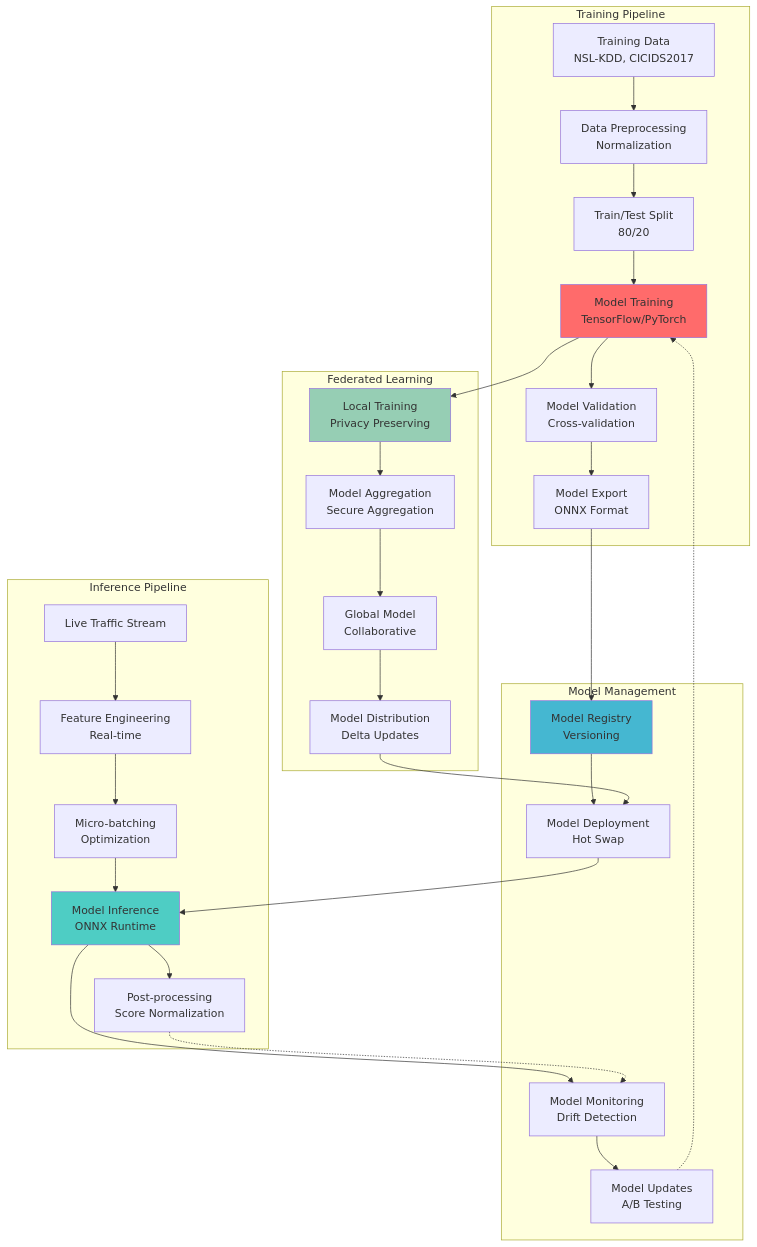
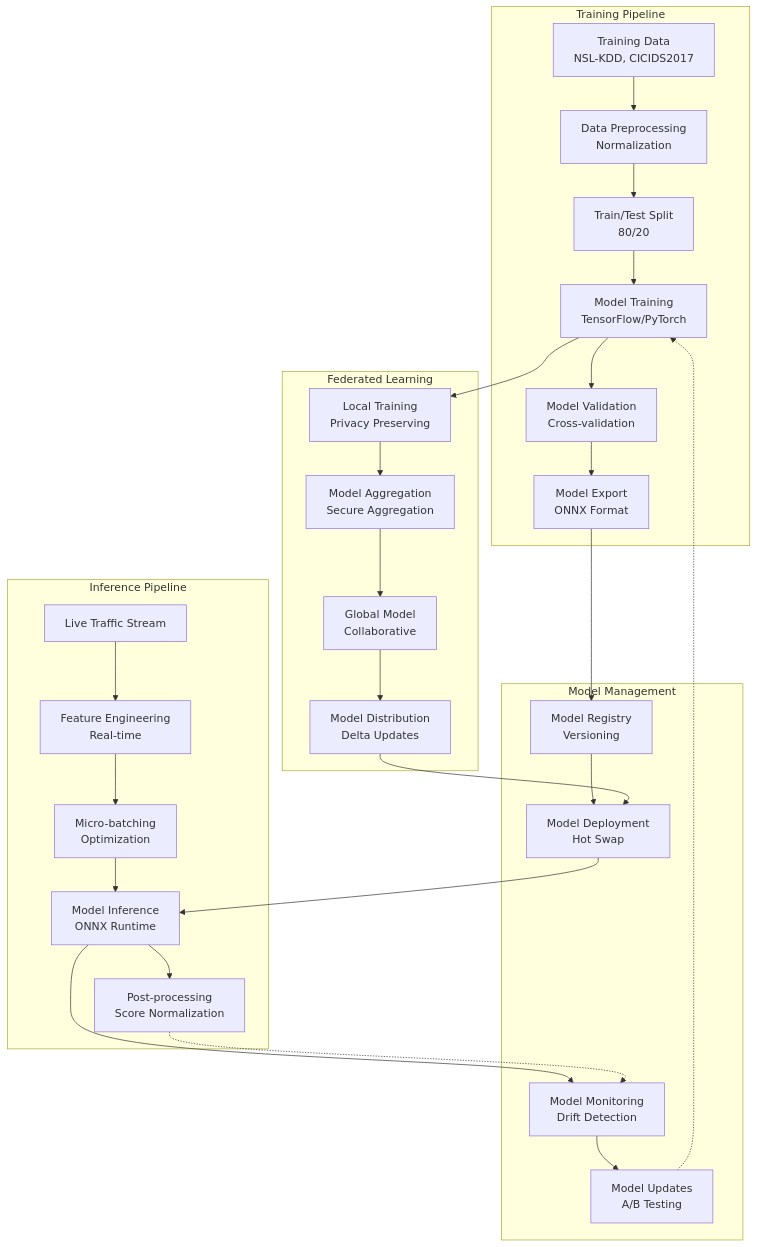
One commit to sameer693/sentinelai changed the fifth of 9 diagrams in docs/diagrams.md. Above: the diagram before and after it, drawn with Mermaid. The commit also changed other lines of this file, not shown here.

````diff
--- a/docs/diagrams.md
+++ b/docs/diagrams.md
@@ -335,69 +316,64 @@
 ```mermaid
 graph TB
     subgraph "Training Pipeline"
         DATA[Training Data<br/>NSL-KDD, CICIDS2017]
         PREP[Data Preprocessing<br/>Normalization]
         SPLIT[Train/Test Split<br/>80/20]
         TRAIN[Model Training<br/>TensorFlow/PyTorch]
         VAL[Model Validation<br/>Cross-validation]
         EXPORT[Model Export<br/>ONNX Format]
     end
     
     subgraph "Inference Pipeline"
         STREAM[Live Traffic Stream]
         FEAT[Feature Engineering<br/>Real-time]
         BATCH[Micro-batching<br/>Optimization]
         INF[Model Inference<br/>ONNX Runtime]
         POST[Post-processing<br/>Score Normalization]
     end
     
     subgraph "Model Management"
         REG[Model Registry<br/>Versioning]
         DEPLOY[Model Deployment<br/>Hot Swap]
         MONITOR[Model Monitoring<br/>Drift Detection]
         UPDATE[Model Updates<br/>A/B Testing]
     end
     
     subgraph "Federated Learning"
         LOCAL[Local Training<br/>Privacy Preserving]
         AGG[Model Aggregation<br/>Secure Aggregation]
         GLOBAL[Global Model<br/>Collaborative]
         DIST[Model Distribution<br/>Delta Updates]
     end
     
     %% Training Flow
     DATA --> PREP
     PREP --> SPLIT
     SPLIT --> TRAIN
     TRAIN --> VAL
     VAL --> EXPORT
     
     %% Inference Flow
     STREAM --> FEAT
     FEAT --> BATCH
     BATCH --> INF
     INF --> POST
     
     %% Model Management
     EXPORT --> REG
     REG --> DEPLOY
     DEPLOY --> INF
     INF --> MONITOR
     MONITOR --> UPDATE
     
     %% Federated Learning
     TRAIN --> LOCAL
     LOCAL --> AGG
     AGG --> GLOBAL
     GLOBAL --> DIST
     DIST --> DEPLOY
     
     %% Feedback Loops
     POST -.-> MONITOR
     UPDATE -.-> TRAIN
-    
-    style TRAIN fill:#ff6b6b
-    style INF fill:#4ecdc4
-    style REG fill:#45b7d1
-    style LOCAL fill:#96ceb4
 ```
````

- [Task goal]
Give again exactly, and only, the lines above starting at the one with "FEAT[Feature Engineering<br/>Real-time]" and ending at the one with "MONITOR --> UPDATE".

- [Solution]
         FEAT[Feature Engineering<br/>Real-time]
         BATCH[Micro-batching<br/>Optimization]
         INF[Model Inference<br/>ONNX Runtime]
         POST[Post-processing<br/>Score Normalization]
     end
     
     subgraph "Model Management"
         REG[Model Registry<br/>Versioning]
         DEPLOY[Model Deployment<br/>Hot Swap]
         MONITOR[Model Monitoring<br/>Drift Detection]
         UPDATE[Model Updates<br/>A/B Testing]
     end
     
     subgraph "Federated Learning"
         LOCAL[Local Training<br/>Privacy Preserving]
         AGG[Model Aggregation<br/>Secure Aggregation]
         GLOBAL[Global Model<br/>Collaborative]
         DIST[Model Distribution<br/>Delta Updates]
     end
     
     %% Training Flow
     DATA --> PREP
     PREP --> SPLIT
     SPLIT --> TRAIN
     TRAIN --> VAL
     VAL --> EXPORT
     
     %% Inference Flow
     STREAM --> FEAT
     FEAT --> BATCH
     BATCH --> INF
     INF --> POST
     
     %% Model Management
     EXPORT --> REG
     REG --> DEPLOY
     DEPLOY --> INF
     INF --> MONITOR
     MONITOR --> UPDATE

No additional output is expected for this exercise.